Mrs. Sourgrapes (which on this example omits the S) had a short run in the Philadelphia North American Sunday section from June 25 to September 24 1911. It was often left unsigned, but a few strips are signed “Newton-Horn”. I don’t know who that is, and no one by that moniker shows up elsewhere in my files. I’m going to take a guess, though, and say that it was probably a female cartoonist. We’ve discussed before how the North American was a remarkably open newspaper to women cartoonists.

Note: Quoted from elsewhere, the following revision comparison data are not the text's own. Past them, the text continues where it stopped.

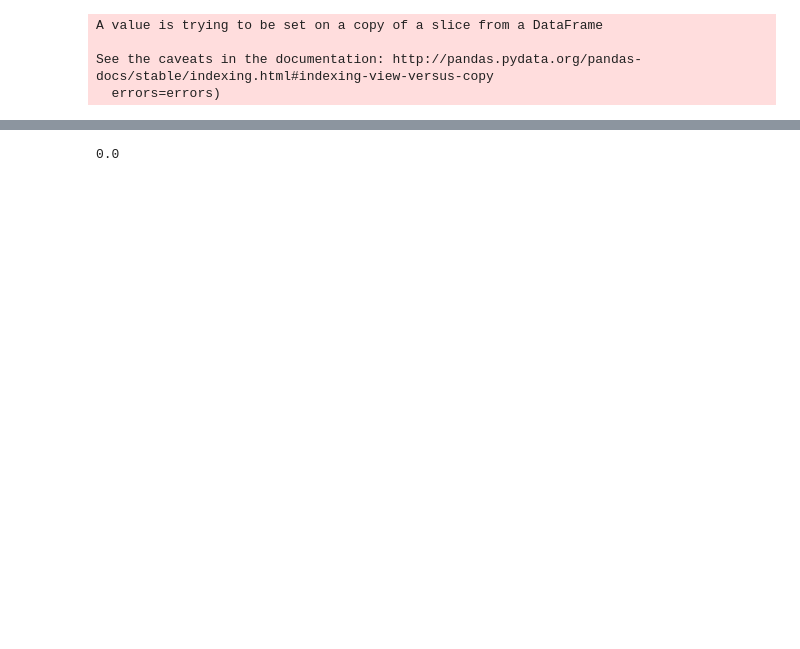
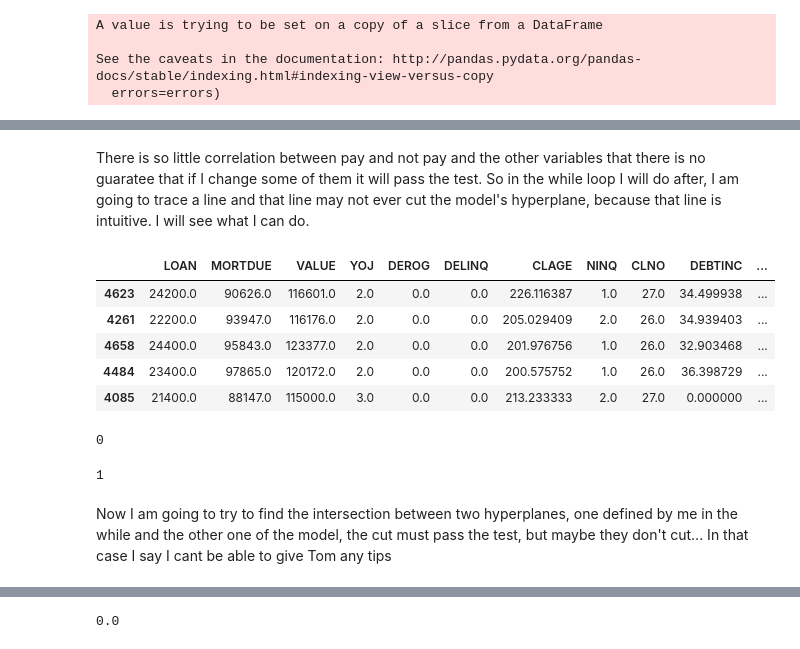
Before and after one commit to lusuelves/CreditRisk, a Jupyter notebook: code/recommender.ipynb, the cells around one changed output, grey strips where cells are left out. Drawn from its saved outputs; the diff is of its cells as text; code cells hidden in the pictures; blank space fills up the shorter version.

```diff
--- a/code/recommender.ipynb
+++ b/code/recommender.ipynb
@@ -239,19 +73,0 @@ tom = pd.Series({'BAD': 0,
-# %%
-tom = pd.Series({'BAD': 1,
- 'MORTDUE': 680000,
- 'VALUE': 50000,
- 'YOJ': 2.0,
- 'DEROG': 0,
- 'DELINQ': 0,
- 'CLAGE': 50,
- 'CLNO': 10,
- 'DEBTINC': 10,
- 'NINQ': 0,
- 'REASON_DebtCon':1,
- 'REASON_HomeImp':0,
- 'JOB_Mgr':0,
- 'JOB_Office':0,
- 'JOB_Other':0,
- 'JOB_ProfExe':0,
- 'JOB_Sales':0,
- 'JOB_Self':1})
@@ -257,0 +140,54 @@ tom = pd.Series({'BAD': 1,
+# %% [markdown]
+There is so little correlation between pay and not pay and the other variables that there is no guaratee that if I change some of them it will pass the test. So in the while loop I will do after, I am going to trace a line and that line may not ever cut the model's hyperplane, because that line is intuitive. I will see what I can do.
+# %%
+# cols = variables I can not change in Tom
+cols = ['JOB_Self','JOB_Mgr','JOB_Other','JOB_Office','JOB_ProfExe',
+        'REASON_DebtCon','REASON_HomeImp','DEROG','DELINQ']
+# bigger = variables that are better to be larger than tom's
+bigger = ['MORTDUE','CLNO','NINQ']
+# smaller = variables that are better to be smaller than tom's
+smaller = ['LOAN','CLAGE','DEBTINC']
+df_empty = pd.DataFrame({title:[] for title in data_pos.index})
+for i in similars.index:
+    if [data_pos[i][col] == tom[col] for col in cols]==[True]*len(cols):
+        if data_pos[i]['DEBTINC'] <= tom['DEBTINC']:
+            df_empty = pd.concat([df_empty,pd.DataFrame(data_pos[i]).T])
+
+df_empty = df_empty.sort_values(by='YOJ',ascending=True)
+display(df_empty.head());
+
+#Supposing DEBTINC is not changeable and high ratios are better (graphics don't show this)
+# %% [output]
+|  | LOAN | MORTDUE | VALUE | YOJ | DEROG | DELINQ | CLAGE | NINQ | CLNO | DEBTINC | ... |
+| 4623 | 24200.0 | 90626.0 | 116601.0 | 2.0 | 0.0 | 0.0 | 226.116387 | 1.0 | 27.0 | 34.499938 | ... |
+| 4261 | 22200.0 | 93947.0 | 116176.0 | 2.0 | 0.0 | 0.0 | 205.029409 | 2.0 | 26.0 | 34.939403 | ... |
+| 4658 | 24400.0 | 95843.0 | 123377.0 | 2.0 | 0.0 | 0.0 | 201.976756 | 1.0 | 26.0 | 32.903468 | ... |
+| 4484 | 23400.0 | 97865.0 | 120172.0 | 2.0 | 0.0 | 0.0 | 200.575752 | 1.0 | 26.0 | 36.398729 | ... |
+| 4085 | 21400.0 | 88147.0 | 115000.0 | 3.0 | 0.0 | 0.0 | 213.233333 | 2.0 | 27.0 | 0.000000 | ... |
+# %%
+tom1 = pd.Series({'LOAN': 24200,
+ 'MORTDUE': 90626,
+ 'VALUE': 11700,
+ 'YOJ': 2.0,
+ 'DEROG': 0,
+ 'DELINQ': 0,
+ 'CLAGE': 227,
+ 'CLNO': 26,
+ 'DEBTINC': 35,
+ 'NINQ': 1,
+ 'REASON_DebtCon':1,
+ 'REASON_HomeImp':0,
+ 'JOB_Mgr':0,
+ 'JOB_Office':0,
+ 'JOB_Other':0,
+ 'JOB_ProfExe':0,
+ 'JOB_Sales':0,
+ 'JOB_Self':1})
+print(model_lr.predict(pd.DataFrame(tom1).T)[0])
+model_rf.predict(pd.DataFrame(tom1).T)[0]
+# Works for logistic regression model but not for random forest
+# %% [output]
+0
+1
+# %% [markdown]
+Now I am going to try to find the intersection between two hyperplanes, one defined by me in the while and the other one of the model, the cut must pass the test, but maybe they don't cut... In that case I say I cant be able to give Tom any tips
```
Also changed, not shown: parts of 104 cells of this notebook, 25 other files.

If it’s not obvious from the context in this sample, the hobble skirt of the 1910s was a floor-length skirt that was so tight at the bottom that it made it impossible for women to take a full walking stride. It was considered the height of fashion for a time until women wised up that the garments were exceedingly uncomfortable and impractical. You’d think the corsets were enough of a cross to bear. Here’s a link to a site that gives a short history of the hobble skirt.
This strip was among those that were reprinted by World Color Printing in their sections, and Mrs. Sourgrapes made a brief reappearance there in 1915.